How It Works
Birds are often deterred from landing on or near garden vegetables if their vision is distracted. A shiny, reflective CD hanging near the garden provides just the right movement and distraction needed to keep the birds away. "Country Living" magazine says a CD is more effective than an old-fashioned scarecrow and simpler than another common method, "putting a pair of pantyhose over sprouts and cabbages."
Birds, like most creatures, can get used to certain sounds and ignore them after a while. Kelly Cross, writing in "Pollution Engineering," said sound deterrents must "vary in frequency, duration and sequence." Arranging several CDs so they click against one another in random sound patterns helps keep birds away.
For the best effect, CDs strung in a tree must have both a sound quality that is disturbing to birds and a visual presence that wards them off. This visual presence ideally would include movement, which is why the familiar plastic owl sold in home and garden stores eventually loses effectiveness. Because the owl never moves, birds get over being afraid of it. Mirrors, which have a reflective quality similar to CDs, have also been used to deter birds, including crows nesting on power poles and short-circuiting the conductors. "The Aberdeen Press and Journal" noted that crows are afraid of their own reflection, so the mirrors "fool the birds into nesting somewhere safer."

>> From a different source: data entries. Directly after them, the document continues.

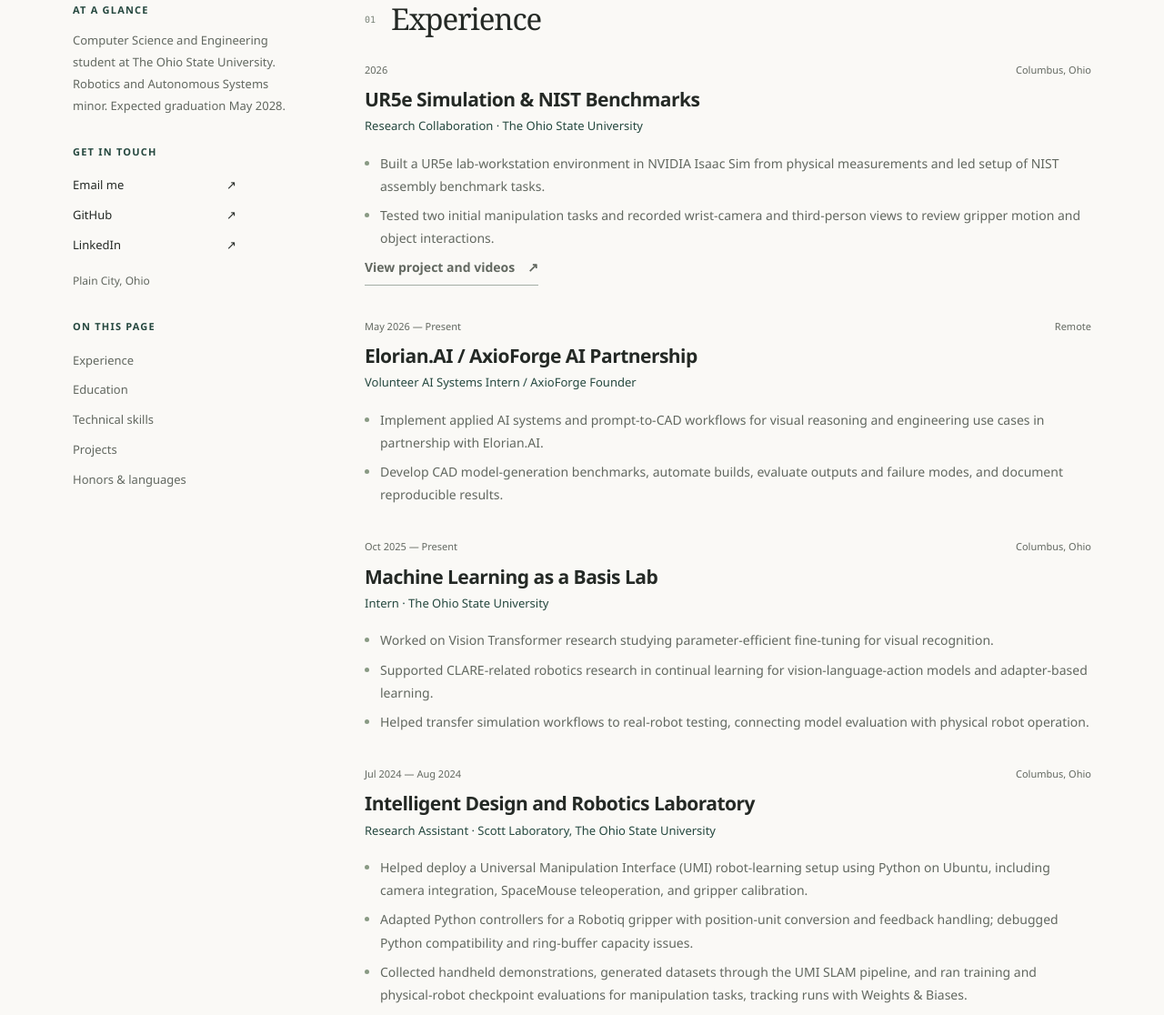
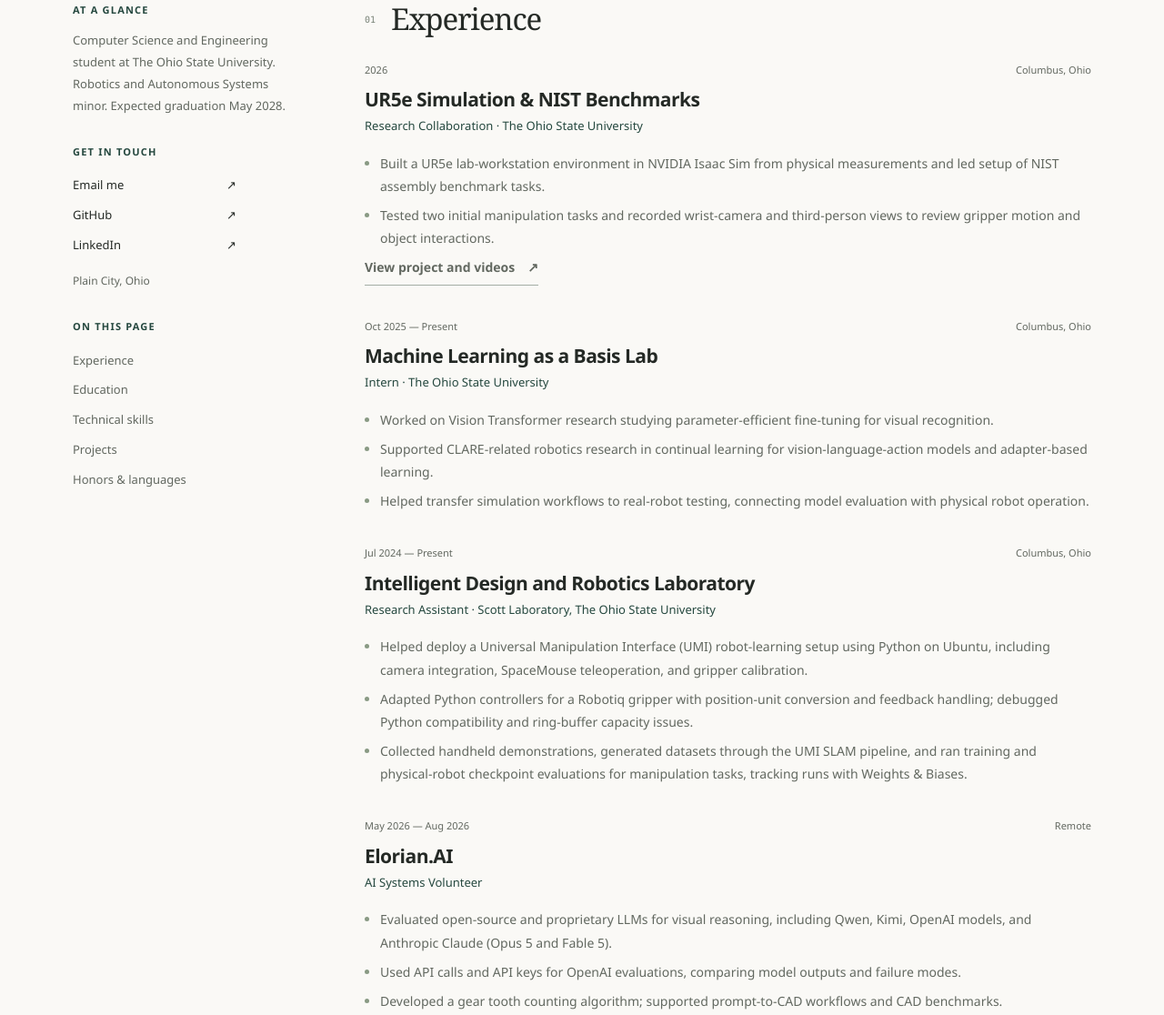
Before and after one commit to pekingperson/pekingperson.github.io, a plain HTML site: page resume.html in a window 1280 px wide. Shown: the part 484-1600 px from the top of the page at 91% size. Drawn offline with Linux system fonts and the light colour scheme.

Commit message:
Update experience dates and Elorian model evaluation work

```diff
--- a/resume.html
+++ b/resume.html
@@ -25,9 +25,9 @@
       <div class="resume-content">
         <section class="resume-section" id="experience" aria-labelledby="experience-title"><div class="resume-section-heading"><span>01</span><h2 id="experience-title">Experience</h2></div>
           <article class="experience" id="ur5e-research-experience"><div class="experience-meta"><span>2026</span><span>Columbus, Ohio</span></div><h3>UR5e Simulation &amp; NIST Benchmarks</h3><p class="role">Research Collaboration · The Ohio State University</p><ul><li>Built a UR5e lab-workstation environment in NVIDIA Isaac Sim from physical measurements and led setup of NIST assembly benchmark tasks.</li><li>Tested two initial manipulation tasks and recorded wrist-camera and third-person views to review gripper motion and object interactions.</li></ul><p><a class="text-link" href="./#ur5e-simulation">View project and videos <span aria-hidden="true">↗</span></a></p></article>
-          <article class="experience"><div class="experience-meta"><span>May 2026 — Present</span><span>Remote</span></div><h3>Elorian.AI / AxioForge AI Partnership</h3><p class="role">Volunteer AI Systems Intern / AxioForge Founder</p><ul><li>Implement applied AI systems and prompt-to-CAD workflows for visual reasoning and engineering use cases in partnership with Elorian.AI.</li><li>Develop CAD model-generation benchmarks, automate builds, evaluate outputs and failure modes, and document reproducible results.</li></ul></article>
           <article class="experience"><div class="experience-meta"><span>Oct 2025 — Present</span><span>Columbus, Ohio</span></div><h3>Machine Learning as a Basis Lab</h3><p class="role">Intern · The Ohio State University</p><ul><li>Worked on Vision Transformer research studying parameter-efficient fine-tuning for visual recognition.</li><li>Supported CLARE-related robotics research in continual learning for vision-language-action models and adapter-based learning.</li><li>Helped transfer simulation workflows to real-robot testing, connecting model evaluation with physical robot operation.</li></ul></article>
-          <article class="experience"><div class="experience-meta"><span>Jul 2024 — Aug 2024</span><span>Columbus, Ohio</span></div><h3>Intelligent Design and Robotics Laboratory</h3><p class="role">Research Assistant · Scott Laboratory, The Ohio State University</p><ul><li>Helped deploy a Universal Manipulation Interface (UMI) robot-learning setup using Python on Ubuntu, including camera integration, SpaceMouse teleoperation, and gripper calibration.</li><li>Adapted Python controllers for a Robotiq gripper with position-unit conversion and feedback handling; debugged Python compatibility and ring-buffer capacity issues.</li><li>Collected handheld demonstrations, generated datasets through the UMI SLAM pipeline, and ran training and physical-robot checkpoint evaluations for manipulation tasks, tracking runs with Weights &amp; Biases.</li></ul></article>
+          <article class="experience"><div class="experience-meta"><span>Jul 2024 — Present</span><span>Columbus, Ohio</span></div><h3>Intelligent Design and Robotics Laboratory</h3><p class="role">Research Assistant · Scott Laboratory, The Ohio State University</p><ul><li>Helped deploy a Universal Manipulation Interface (UMI) robot-learning setup using Python on Ubuntu, including camera integration, SpaceMouse teleoperation, and gripper calibration.</li><li>Adapted Python controllers for a Robotiq gripper with position-unit conversion and feedback handling; debugged Python compatibility and ring-buffer capacity issues.</li><li>Collected handheld demonstrations, generated datasets through the UMI SLAM pipeline, and ran training and physical-robot checkpoint evaluations for manipulation tasks, tracking runs with Weights &amp; Biases.</li></ul></article>
+          <article class="experience"><div class="experience-meta"><span>May 2026 — Aug 2026</span><span>Remote</span></div><h3>Elorian.AI</h3><p class="role">AI Systems Volunteer</p><ul><li>Evaluated open-source and proprietary LLMs for visual reasoning, including Qwen, Kimi, OpenAI models, and Anthropic Claude (Opus 5 and Fable 5).</li><li>Used API calls and API keys for OpenAI evaluations, comparing model outputs and failure modes.</li><li>Developed a gear tooth counting algorithm; supported prompt-to-CAD workflows and CAD benchmarks.</li></ul></article>
         </section>
         <section class="resume-section" id="education" aria-labelledby="education-title"><div class="resume-section-heading"><span>02</span><h2 id="education-title">Education</h2></div><article class="education-entry"><div class="experience-meta"><span>Expected May 2028</span><span>Columbus, Ohio</span></div><h3>The Ohio State University</h3><p class="role">College of Engineering</p><p>B.S. in Computer Science and Engineering<br>Minor in Robotics and Autonomous Systems</p><p>Fundamentals of Engineering Honors</p><p class="coursework"><span>Coursework</span>Computer Vision, AI Survey</p></article></section>
         <section class="resume-section" id="skills" aria-labelledby="skills-title"><div class="resume-section-heading"><span>03</span><h2 id="skills-title">Technical skills</h2></div><dl class="skill-list"><div><dt>Programming</dt><dd>Python, C++, Java, TypeScript, MATLAB</dd></div><div><dt>Software development</dt><dd>Next.js, FastAPI, Docker, Git / GitHub, JWT authentication, Chrome / Edge extensions</dd></div><div><dt>AI &amp; machine learning</dt><dd>TensorFlow, Vision Transformers, parameter-efficient fine-tuning, Weights &amp; Biases</dd></div><div><dt>Robotics &amp; engineering</dt><dd>Isaac Sim, Ubuntu Linux, robot calibration, teleoperation, CAD, Onshape, SolidWorks</dd></div></dl></section>
```
Also changed, not shown: index.html (+1 -1 lines).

Some crafty vineyard owners who were losing a great deal of their crops to of birds used a deterrent similar to CDs. They hung mirror-covered disco balls in the vineyards. Rod Windrim told the "Newcastle Herald" that the movement of the disco ball "shoots shards of light bouncing across the property," scaring away the birds. A group of CDs fastened together in a circle or swinging in the breeze can do the same thing.
Shaun Perkins has written for publications since 1980. Her work has appeared in journals and newspapers such as "Slipstream," "The Phoenix," "Storytelling," "The Current" and "Beatin' Edge." She teaches at the high school and college levels and she holds a Bachelor of Arts in English from Oklahoma State University and a Master in Liberal Studies from the University of Oklahoma.